First of all Israel is not "tiny." New Jersey is about the size of Israel and has 13 million people in it and still has massive tracts of open land. Israel has plenty of room for seven to eight million Jews. From the Galilee, to the Negev, from the Jordan Valley to the mountains of Jerusalem, Israel has tons of space to accommodate all the Jews of the world.

Second, nothing could be happier than "bringing an additional seven to eight million" Jews into Israel.

In our daily prayers we say, "Our Father in Heaven, do kindness with us for the sake of Your great Name that has been proclaimed upon us. Fulfill for us, Hashem our G-d, what is written: 'At that time I will bring you and at that time I will gather you in, for I will set you up for renown and praise among all the peoples of the earth, when I bring back your captivity, before your own eyes,' said Hashem." We also say, "Blessed are you, Hashem, Who gathers in the dispersed of His people of Israel." And we also say, "Blessed are You, Hashem, Who gladdens Zion with her children."

We have been praying to G-d for two thousand years to reunite us in the Land of Israel. It will not be "hell" to have all the world's Jews in the Land of Israel, and we need not be afraid of having all our eggs in "one basket." G-d has promised to set us up "for renown and praise among all the peoples of the earth" when we are reunited in Israel. Indeed, life here will be like a "beehive" because Israel is the "land of milk and honey", and bees work nicely together to create their home.

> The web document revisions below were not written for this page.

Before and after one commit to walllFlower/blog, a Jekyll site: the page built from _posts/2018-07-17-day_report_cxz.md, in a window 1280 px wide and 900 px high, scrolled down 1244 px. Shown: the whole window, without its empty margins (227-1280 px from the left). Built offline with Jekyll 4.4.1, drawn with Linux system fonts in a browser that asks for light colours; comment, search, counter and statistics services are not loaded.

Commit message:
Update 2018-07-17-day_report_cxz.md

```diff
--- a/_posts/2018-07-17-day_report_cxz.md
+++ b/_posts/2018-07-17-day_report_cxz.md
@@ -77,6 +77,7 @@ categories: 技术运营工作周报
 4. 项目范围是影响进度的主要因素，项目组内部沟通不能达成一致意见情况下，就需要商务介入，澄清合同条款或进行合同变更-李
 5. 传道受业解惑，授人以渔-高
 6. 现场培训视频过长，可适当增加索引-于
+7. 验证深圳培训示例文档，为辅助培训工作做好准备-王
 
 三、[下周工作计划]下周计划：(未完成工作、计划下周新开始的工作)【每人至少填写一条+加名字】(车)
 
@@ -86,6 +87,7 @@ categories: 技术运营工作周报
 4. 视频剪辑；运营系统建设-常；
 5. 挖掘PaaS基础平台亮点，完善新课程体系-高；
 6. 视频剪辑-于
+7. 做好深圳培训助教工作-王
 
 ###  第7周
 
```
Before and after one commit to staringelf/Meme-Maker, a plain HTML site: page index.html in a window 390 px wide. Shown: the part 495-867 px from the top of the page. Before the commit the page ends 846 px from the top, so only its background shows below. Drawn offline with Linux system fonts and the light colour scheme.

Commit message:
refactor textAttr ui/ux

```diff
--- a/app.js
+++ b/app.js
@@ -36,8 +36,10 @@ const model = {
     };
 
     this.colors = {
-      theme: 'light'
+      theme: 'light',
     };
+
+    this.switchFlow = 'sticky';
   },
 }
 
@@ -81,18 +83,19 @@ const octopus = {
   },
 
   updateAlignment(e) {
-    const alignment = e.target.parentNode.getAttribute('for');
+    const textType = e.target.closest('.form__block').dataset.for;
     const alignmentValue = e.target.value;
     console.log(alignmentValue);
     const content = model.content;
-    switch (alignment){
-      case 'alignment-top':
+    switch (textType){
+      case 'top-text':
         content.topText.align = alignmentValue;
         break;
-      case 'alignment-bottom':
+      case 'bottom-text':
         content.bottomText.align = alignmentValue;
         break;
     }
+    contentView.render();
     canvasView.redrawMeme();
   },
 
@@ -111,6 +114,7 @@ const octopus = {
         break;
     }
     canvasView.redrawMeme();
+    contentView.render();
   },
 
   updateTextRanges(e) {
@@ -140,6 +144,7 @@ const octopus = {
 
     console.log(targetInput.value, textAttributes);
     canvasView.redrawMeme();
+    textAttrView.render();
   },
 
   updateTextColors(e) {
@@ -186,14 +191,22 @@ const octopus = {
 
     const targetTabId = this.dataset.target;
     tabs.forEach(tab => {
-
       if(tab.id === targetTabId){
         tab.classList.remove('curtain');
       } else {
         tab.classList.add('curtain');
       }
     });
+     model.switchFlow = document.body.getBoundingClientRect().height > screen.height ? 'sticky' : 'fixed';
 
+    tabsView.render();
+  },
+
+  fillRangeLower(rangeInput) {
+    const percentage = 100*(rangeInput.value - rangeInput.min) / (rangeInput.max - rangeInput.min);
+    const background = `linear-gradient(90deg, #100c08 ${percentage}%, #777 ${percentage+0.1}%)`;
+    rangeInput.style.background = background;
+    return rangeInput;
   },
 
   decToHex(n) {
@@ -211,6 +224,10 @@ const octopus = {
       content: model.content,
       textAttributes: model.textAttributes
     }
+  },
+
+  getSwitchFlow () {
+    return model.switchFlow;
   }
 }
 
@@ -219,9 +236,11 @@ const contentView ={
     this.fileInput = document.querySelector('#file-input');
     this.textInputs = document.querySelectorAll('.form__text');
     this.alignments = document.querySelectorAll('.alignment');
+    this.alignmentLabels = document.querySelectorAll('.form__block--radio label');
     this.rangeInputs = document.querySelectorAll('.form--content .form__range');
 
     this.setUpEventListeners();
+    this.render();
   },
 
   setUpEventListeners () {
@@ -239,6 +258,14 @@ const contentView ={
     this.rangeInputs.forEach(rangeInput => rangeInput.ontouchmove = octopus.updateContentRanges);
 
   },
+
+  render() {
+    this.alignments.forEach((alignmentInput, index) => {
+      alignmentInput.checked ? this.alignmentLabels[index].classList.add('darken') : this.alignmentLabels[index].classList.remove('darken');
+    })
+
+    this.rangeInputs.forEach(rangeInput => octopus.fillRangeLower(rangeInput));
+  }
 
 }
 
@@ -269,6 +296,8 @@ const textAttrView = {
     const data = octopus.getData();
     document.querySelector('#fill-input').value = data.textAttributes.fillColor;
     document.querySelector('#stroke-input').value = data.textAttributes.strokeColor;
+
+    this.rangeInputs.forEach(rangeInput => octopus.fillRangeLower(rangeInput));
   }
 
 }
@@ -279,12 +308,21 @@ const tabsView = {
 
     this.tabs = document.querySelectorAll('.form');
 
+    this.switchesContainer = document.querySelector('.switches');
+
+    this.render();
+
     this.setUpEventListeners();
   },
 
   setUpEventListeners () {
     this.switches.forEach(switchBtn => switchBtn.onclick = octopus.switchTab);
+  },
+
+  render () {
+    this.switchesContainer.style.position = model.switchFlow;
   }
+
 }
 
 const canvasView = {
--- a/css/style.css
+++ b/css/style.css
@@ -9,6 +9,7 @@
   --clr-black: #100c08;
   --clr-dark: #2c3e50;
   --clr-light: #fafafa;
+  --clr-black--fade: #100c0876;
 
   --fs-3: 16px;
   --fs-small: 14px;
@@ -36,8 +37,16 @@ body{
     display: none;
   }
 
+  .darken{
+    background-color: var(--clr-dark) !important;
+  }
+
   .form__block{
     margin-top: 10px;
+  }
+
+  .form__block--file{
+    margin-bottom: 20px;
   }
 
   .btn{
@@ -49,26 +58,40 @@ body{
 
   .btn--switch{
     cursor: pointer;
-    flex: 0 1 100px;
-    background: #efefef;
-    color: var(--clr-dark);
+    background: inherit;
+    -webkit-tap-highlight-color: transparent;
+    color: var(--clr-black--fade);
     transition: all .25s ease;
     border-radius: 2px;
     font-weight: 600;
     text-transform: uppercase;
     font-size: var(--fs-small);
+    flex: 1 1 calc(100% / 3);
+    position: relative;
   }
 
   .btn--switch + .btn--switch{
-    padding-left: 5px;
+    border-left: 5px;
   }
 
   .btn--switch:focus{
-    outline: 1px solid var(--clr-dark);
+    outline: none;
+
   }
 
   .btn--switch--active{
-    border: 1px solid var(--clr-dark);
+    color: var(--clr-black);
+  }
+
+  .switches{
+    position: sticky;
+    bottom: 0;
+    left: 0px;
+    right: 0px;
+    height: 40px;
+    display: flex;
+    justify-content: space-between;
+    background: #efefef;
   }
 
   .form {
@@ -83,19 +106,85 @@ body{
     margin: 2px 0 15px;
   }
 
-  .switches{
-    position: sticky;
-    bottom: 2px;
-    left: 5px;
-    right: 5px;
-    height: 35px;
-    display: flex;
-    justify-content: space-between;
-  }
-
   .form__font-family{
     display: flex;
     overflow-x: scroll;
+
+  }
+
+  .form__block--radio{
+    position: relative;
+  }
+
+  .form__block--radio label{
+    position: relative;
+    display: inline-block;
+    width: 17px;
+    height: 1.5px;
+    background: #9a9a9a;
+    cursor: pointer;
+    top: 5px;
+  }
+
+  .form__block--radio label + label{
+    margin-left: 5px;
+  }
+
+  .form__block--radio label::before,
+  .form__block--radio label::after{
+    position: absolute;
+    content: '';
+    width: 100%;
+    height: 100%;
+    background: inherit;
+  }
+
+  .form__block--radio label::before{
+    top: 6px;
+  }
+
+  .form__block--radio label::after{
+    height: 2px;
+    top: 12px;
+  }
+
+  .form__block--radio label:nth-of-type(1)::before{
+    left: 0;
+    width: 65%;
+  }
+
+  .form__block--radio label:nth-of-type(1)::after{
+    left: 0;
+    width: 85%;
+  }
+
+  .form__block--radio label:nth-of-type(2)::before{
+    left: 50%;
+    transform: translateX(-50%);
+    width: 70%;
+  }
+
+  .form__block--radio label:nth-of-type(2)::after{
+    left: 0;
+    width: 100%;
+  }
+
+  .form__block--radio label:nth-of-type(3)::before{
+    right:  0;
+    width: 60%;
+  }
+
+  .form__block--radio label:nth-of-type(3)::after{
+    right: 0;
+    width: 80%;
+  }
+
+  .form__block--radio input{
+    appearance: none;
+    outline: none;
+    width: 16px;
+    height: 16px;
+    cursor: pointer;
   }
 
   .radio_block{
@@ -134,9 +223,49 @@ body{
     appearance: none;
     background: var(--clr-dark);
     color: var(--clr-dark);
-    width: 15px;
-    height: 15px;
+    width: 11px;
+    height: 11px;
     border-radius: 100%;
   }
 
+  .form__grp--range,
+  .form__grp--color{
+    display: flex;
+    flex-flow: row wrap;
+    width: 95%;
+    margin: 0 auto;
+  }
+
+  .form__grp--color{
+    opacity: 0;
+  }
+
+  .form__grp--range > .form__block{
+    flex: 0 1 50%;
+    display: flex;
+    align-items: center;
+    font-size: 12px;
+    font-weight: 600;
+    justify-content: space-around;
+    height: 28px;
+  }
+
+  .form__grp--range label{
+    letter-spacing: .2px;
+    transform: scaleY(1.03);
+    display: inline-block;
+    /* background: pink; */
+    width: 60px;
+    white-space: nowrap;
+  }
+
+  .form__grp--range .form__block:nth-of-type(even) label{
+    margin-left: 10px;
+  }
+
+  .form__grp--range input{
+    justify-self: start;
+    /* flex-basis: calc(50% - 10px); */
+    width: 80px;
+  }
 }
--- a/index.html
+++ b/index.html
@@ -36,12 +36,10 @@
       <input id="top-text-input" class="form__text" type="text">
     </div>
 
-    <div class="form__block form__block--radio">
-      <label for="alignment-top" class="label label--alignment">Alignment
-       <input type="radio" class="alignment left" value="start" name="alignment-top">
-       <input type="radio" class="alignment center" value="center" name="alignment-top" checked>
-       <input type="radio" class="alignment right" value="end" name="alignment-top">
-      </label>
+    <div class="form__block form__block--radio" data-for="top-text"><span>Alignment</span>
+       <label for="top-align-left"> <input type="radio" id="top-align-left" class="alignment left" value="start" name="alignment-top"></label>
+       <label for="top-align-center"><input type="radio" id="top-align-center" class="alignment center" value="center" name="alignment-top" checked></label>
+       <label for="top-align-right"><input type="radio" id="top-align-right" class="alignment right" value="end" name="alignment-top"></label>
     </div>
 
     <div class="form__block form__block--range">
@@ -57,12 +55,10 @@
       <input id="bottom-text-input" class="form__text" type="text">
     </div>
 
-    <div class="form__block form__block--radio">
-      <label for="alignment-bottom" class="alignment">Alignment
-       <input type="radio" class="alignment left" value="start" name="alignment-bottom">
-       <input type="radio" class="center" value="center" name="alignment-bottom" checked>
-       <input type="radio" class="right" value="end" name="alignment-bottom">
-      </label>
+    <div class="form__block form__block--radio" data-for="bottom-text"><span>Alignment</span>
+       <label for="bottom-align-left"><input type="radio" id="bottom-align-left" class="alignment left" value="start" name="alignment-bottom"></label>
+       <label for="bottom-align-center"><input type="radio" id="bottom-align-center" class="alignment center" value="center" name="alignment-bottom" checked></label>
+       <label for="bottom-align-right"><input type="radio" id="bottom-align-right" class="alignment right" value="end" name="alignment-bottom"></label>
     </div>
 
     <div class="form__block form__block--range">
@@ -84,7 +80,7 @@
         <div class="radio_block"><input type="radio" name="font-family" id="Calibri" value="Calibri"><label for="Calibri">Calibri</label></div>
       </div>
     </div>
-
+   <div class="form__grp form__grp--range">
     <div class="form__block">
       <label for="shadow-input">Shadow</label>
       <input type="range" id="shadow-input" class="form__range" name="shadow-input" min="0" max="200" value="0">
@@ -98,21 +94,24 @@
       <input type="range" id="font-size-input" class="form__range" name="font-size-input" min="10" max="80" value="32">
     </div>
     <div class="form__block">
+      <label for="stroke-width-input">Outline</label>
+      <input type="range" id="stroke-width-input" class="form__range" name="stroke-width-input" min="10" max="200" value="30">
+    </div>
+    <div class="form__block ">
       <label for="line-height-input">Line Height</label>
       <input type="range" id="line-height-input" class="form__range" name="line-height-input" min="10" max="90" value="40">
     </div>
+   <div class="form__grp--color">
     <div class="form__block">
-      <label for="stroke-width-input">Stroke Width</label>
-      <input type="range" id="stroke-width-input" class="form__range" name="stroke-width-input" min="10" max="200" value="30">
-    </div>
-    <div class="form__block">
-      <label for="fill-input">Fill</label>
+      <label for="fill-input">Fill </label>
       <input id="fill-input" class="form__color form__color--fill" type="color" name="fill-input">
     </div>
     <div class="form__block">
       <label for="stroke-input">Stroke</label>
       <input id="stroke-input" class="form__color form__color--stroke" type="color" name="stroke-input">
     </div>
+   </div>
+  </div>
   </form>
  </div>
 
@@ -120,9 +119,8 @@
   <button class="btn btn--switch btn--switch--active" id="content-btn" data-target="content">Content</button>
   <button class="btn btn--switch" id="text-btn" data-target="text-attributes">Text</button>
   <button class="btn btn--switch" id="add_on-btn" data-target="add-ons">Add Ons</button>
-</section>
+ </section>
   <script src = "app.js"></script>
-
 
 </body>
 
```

When talking about Aliyah, quantity is quality, because every Jew is special and important. The "cream of the crop" of the Jewish people is the Jewish people. Today, we should be advocating Aliyah for all the Jewish people and putting it atop our political agenda. Aliyah is the answer to the Arab demographic onslaught, and it will save Jews in the Galut from assimilation and anti-Semitism. Most of all, our destiny calls for all the Jewish people to return to the Land of Israel, so let us work to make this vision a reality today.